* _Task requirements_
Give the entries below again, word for word, and leave out the images.

* _Information supplied_
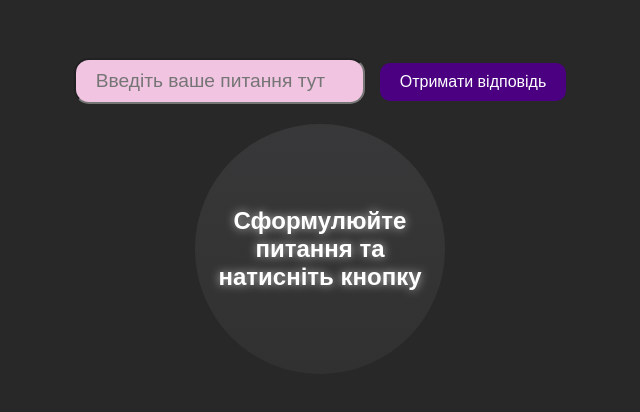
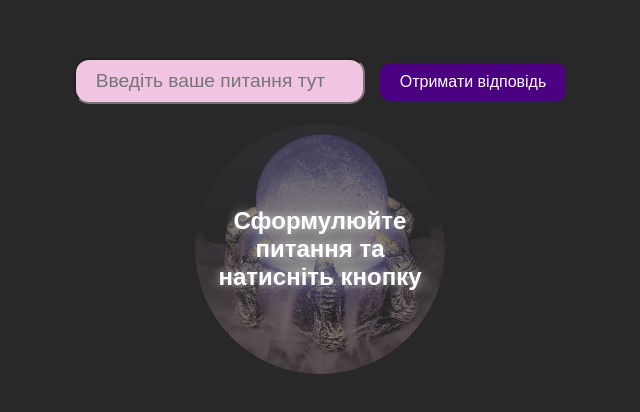
Before and after one commit to keen-n/laboratory-7, a plain HTML site: page index.html in a window 1280 px wide. Shown: the part 174-586 px from the top of the page, without its empty margins (320-960 px from the left). Drawn offline with Linux system fonts and the light colour scheme.

Commit message:
second fix url

```diff
--- a/css/styles.css
+++ b/css/styles.css
@@ -33,7 +33,7 @@ body {
       rgba(63, 63, 65, 0.7),
       rgba(55, 55, 56, 0.584)
     ),
-    url(./images/ball-background.jpg);
+    url(../images/ball-background.jpg);
   background-size: cover;
   background-position: center;
   display: flex;
```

* _Output below_
Before and after one commit to keen-n/laboratory-7, a plain HTML site: page index.html in a window 1280 px wide. Shown: the part 174-586 px from the top of the page, without its empty margins (320-960 px from the left). Drawn offline with Linux system fonts and the light colour scheme.

Commit message:
second fix url

```diff
--- a/css/styles.css
+++ b/css/styles.css
@@ -33,7 +33,7 @@ body {
       rgba(63, 63, 65, 0.7),
       rgba(55, 55, 56, 0.584)
     ),
-    url(./images/ball-background.jpg);
+    url(../images/ball-background.jpg);
   background-size: cover;
   background-position: center;
   display: flex;
```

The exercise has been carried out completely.